• _ACTIVITY_
From the first line to the last, write out the records exactly, leaving the pictures behind.

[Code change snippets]
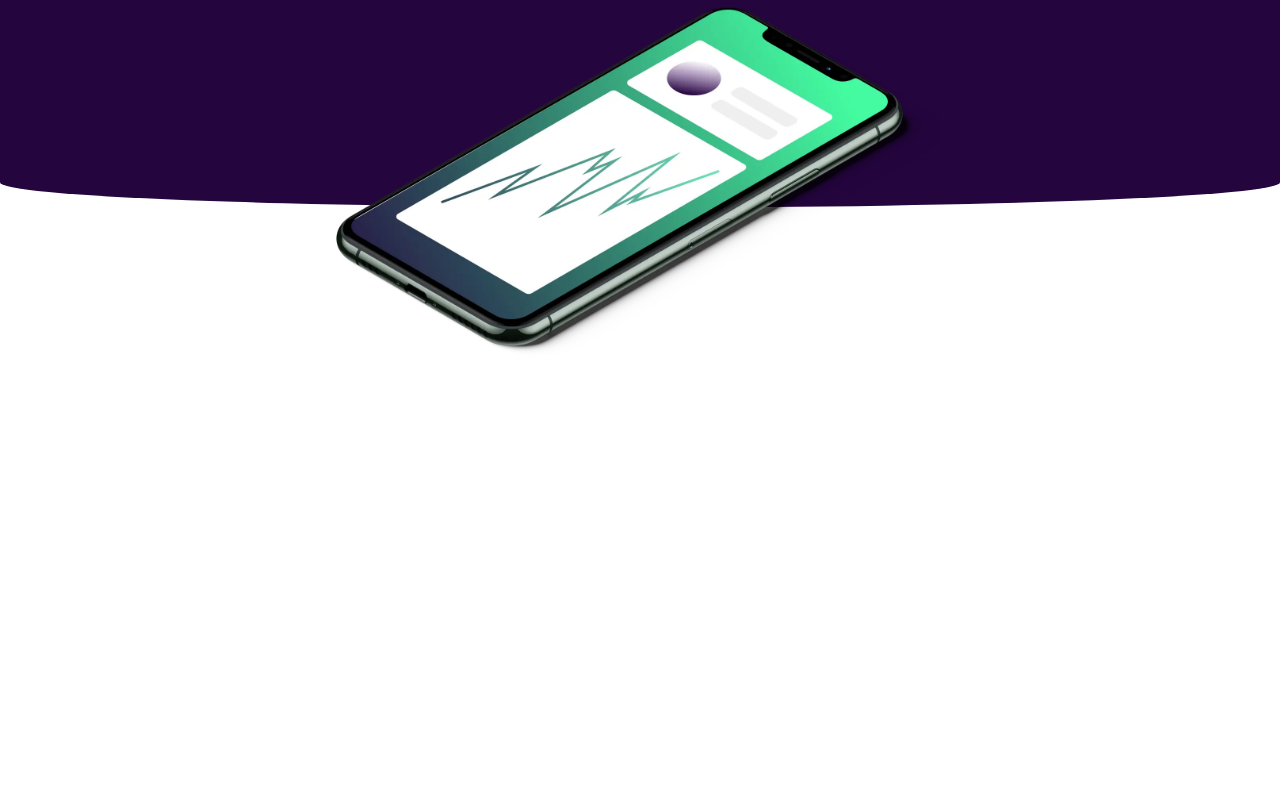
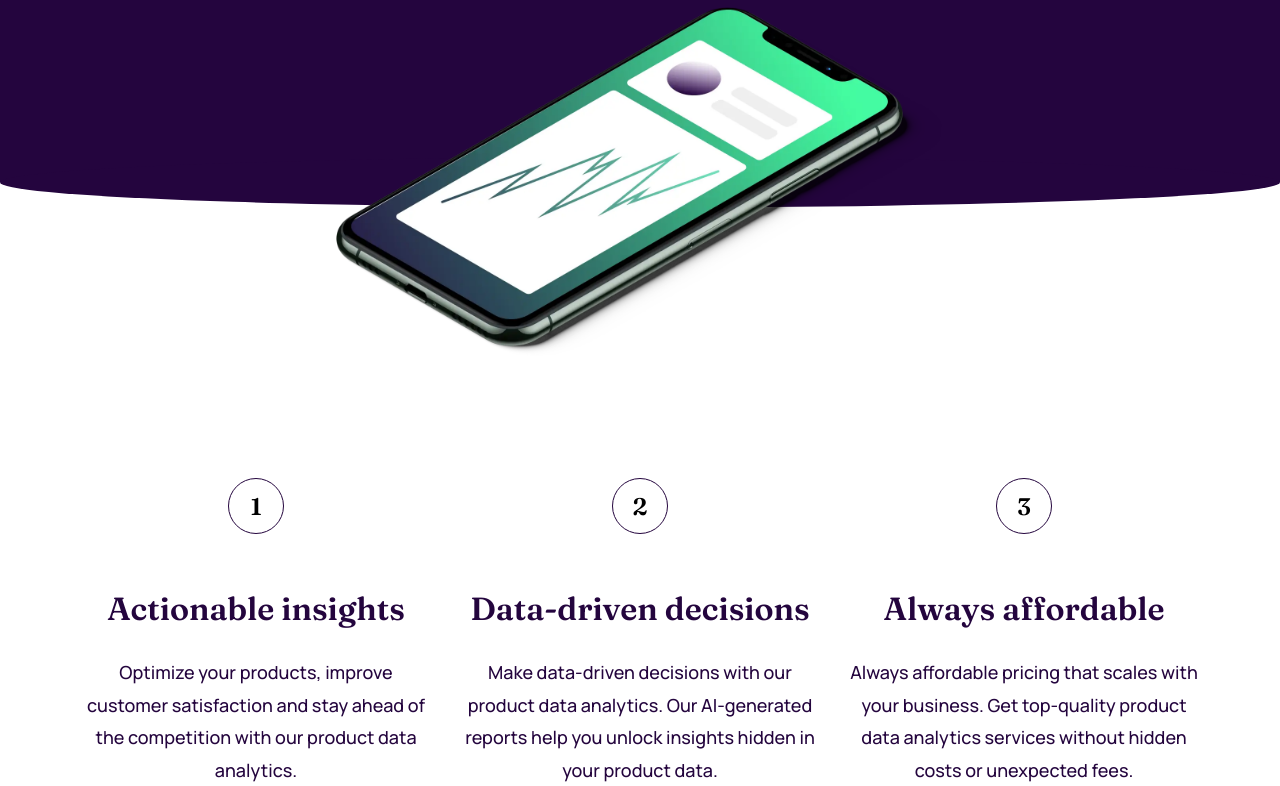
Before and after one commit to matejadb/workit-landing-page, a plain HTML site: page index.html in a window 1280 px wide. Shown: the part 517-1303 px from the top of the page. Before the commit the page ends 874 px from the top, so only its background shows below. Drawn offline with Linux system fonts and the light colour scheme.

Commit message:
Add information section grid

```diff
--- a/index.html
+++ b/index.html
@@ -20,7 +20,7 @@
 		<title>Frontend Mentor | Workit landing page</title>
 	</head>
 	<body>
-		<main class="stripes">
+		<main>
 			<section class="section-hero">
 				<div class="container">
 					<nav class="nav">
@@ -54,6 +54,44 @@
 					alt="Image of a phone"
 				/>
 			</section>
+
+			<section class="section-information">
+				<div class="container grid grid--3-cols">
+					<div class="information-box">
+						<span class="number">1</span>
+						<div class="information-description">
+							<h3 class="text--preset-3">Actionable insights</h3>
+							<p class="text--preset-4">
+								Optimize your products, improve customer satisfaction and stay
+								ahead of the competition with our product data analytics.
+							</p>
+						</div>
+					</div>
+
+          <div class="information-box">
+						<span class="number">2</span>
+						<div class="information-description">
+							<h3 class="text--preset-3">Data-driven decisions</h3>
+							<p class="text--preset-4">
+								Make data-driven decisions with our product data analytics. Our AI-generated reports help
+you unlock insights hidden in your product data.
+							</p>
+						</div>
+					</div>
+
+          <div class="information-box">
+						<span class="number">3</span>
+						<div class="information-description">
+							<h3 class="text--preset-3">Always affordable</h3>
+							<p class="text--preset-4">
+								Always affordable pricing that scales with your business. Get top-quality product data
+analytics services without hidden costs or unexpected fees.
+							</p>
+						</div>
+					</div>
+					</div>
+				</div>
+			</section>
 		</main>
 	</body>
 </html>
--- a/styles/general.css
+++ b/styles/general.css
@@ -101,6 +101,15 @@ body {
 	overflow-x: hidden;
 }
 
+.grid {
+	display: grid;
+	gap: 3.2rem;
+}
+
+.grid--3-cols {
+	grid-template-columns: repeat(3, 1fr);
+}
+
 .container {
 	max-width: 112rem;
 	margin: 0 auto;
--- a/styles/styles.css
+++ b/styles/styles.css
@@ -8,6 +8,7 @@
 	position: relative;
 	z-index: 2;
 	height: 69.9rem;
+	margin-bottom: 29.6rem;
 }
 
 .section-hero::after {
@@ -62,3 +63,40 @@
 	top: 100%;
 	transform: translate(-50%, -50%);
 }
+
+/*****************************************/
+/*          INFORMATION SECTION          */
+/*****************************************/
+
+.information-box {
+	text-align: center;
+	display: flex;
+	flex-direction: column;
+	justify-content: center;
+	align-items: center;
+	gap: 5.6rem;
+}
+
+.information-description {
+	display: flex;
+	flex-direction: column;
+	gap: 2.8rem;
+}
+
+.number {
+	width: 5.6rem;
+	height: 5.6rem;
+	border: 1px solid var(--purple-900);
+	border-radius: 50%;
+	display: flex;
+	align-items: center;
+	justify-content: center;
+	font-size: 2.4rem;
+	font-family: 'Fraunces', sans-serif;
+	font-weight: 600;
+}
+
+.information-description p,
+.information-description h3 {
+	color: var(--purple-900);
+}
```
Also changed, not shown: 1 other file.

• _THE ANSWER_
Before and after one commit to matejadb/workit-landing-page, a plain HTML site: page index.html in a window 1280 px wide. Shown: the part 517-1303 px from the top of the page. Before the commit the page ends 874 px from the top, so only its background shows below. Drawn offline with Linux system fonts and the light colour scheme.

Commit message:
Add information section grid

```diff
--- a/index.html
+++ b/index.html
@@ -20,7 +20,7 @@
 		<title>Frontend Mentor | Workit landing page</title>
 	</head>
 	<body>
-		<main class="stripes">
+		<main>
 			<section class="section-hero">
 				<div class="container">
 					<nav class="nav">
@@ -54,6 +54,44 @@
 					alt="Image of a phone"
 				/>
 			</section>
+
+			<section class="section-information">
+				<div class="container grid grid--3-cols">
+					<div class="information-box">
+						<span class="number">1</span>
+						<div class="information-description">
+							<h3 class="text--preset-3">Actionable insights</h3>
+							<p class="text--preset-4">
+								Optimize your products, improve customer satisfaction and stay
+								ahead of the competition with our product data analytics.
+							</p>
+						</div>
+					</div>
+
+          <div class="information-box">
+						<span class="number">2</span>
+						<div class="information-description">
+							<h3 class="text--preset-3">Data-driven decisions</h3>
+							<p class="text--preset-4">
+								Make data-driven decisions with our product data analytics. Our AI-generated reports help
+you unlock insights hidden in your product data.
+							</p>
+						</div>
+					</div>
+
+          <div class="information-box">
+						<span class="number">3</span>
+						<div class="information-description">
+							<h3 class="text--preset-3">Always affordable</h3>
+							<p class="text--preset-4">
+								Always affordable pricing that scales with your business. Get top-quality product data
+analytics services without hidden costs or unexpected fees.
+							</p>
+						</div>
+					</div>
+					</div>
+				</div>
+			</section>
 		</main>
 	</body>
 </html>
--- a/styles/general.css
+++ b/styles/general.css
@@ -101,6 +101,15 @@ body {
 	overflow-x: hidden;
 }
 
+.grid {
+	display: grid;
+	gap: 3.2rem;
+}
+
+.grid--3-cols {
+	grid-template-columns: repeat(3, 1fr);
+}
+
 .container {
 	max-width: 112rem;
 	margin: 0 auto;
--- a/styles/styles.css
+++ b/styles/styles.css
@@ -8,6 +8,7 @@
 	position: relative;
 	z-index: 2;
 	height: 69.9rem;
+	margin-bottom: 29.6rem;
 }
 
 .section-hero::after {
@@ -62,3 +63,40 @@
 	top: 100%;
 	transform: translate(-50%, -50%);
 }
+
+/*****************************************/
+/*          INFORMATION SECTION          */
+/*****************************************/
+
+.information-box {
+	text-align: center;
+	display: flex;
+	flex-direction: column;
+	justify-content: center;
+	align-items: center;
+	gap: 5.6rem;
+}
+
+.information-description {
+	display: flex;
+	flex-direction: column;
+	gap: 2.8rem;
+}
+
+.number {
+	width: 5.6rem;
+	height: 5.6rem;
+	border: 1px solid var(--purple-900);
+	border-radius: 50%;
+	display: flex;
+	align-items: center;
+	justify-content: center;
+	font-size: 2.4rem;
+	font-family: 'Fraunces', sans-serif;
+	font-weight: 600;
+}
+
+.information-description p,
+.information-description h3 {
+	color: var(--purple-900);
+}
```
Also changed, not shown: 1 other file.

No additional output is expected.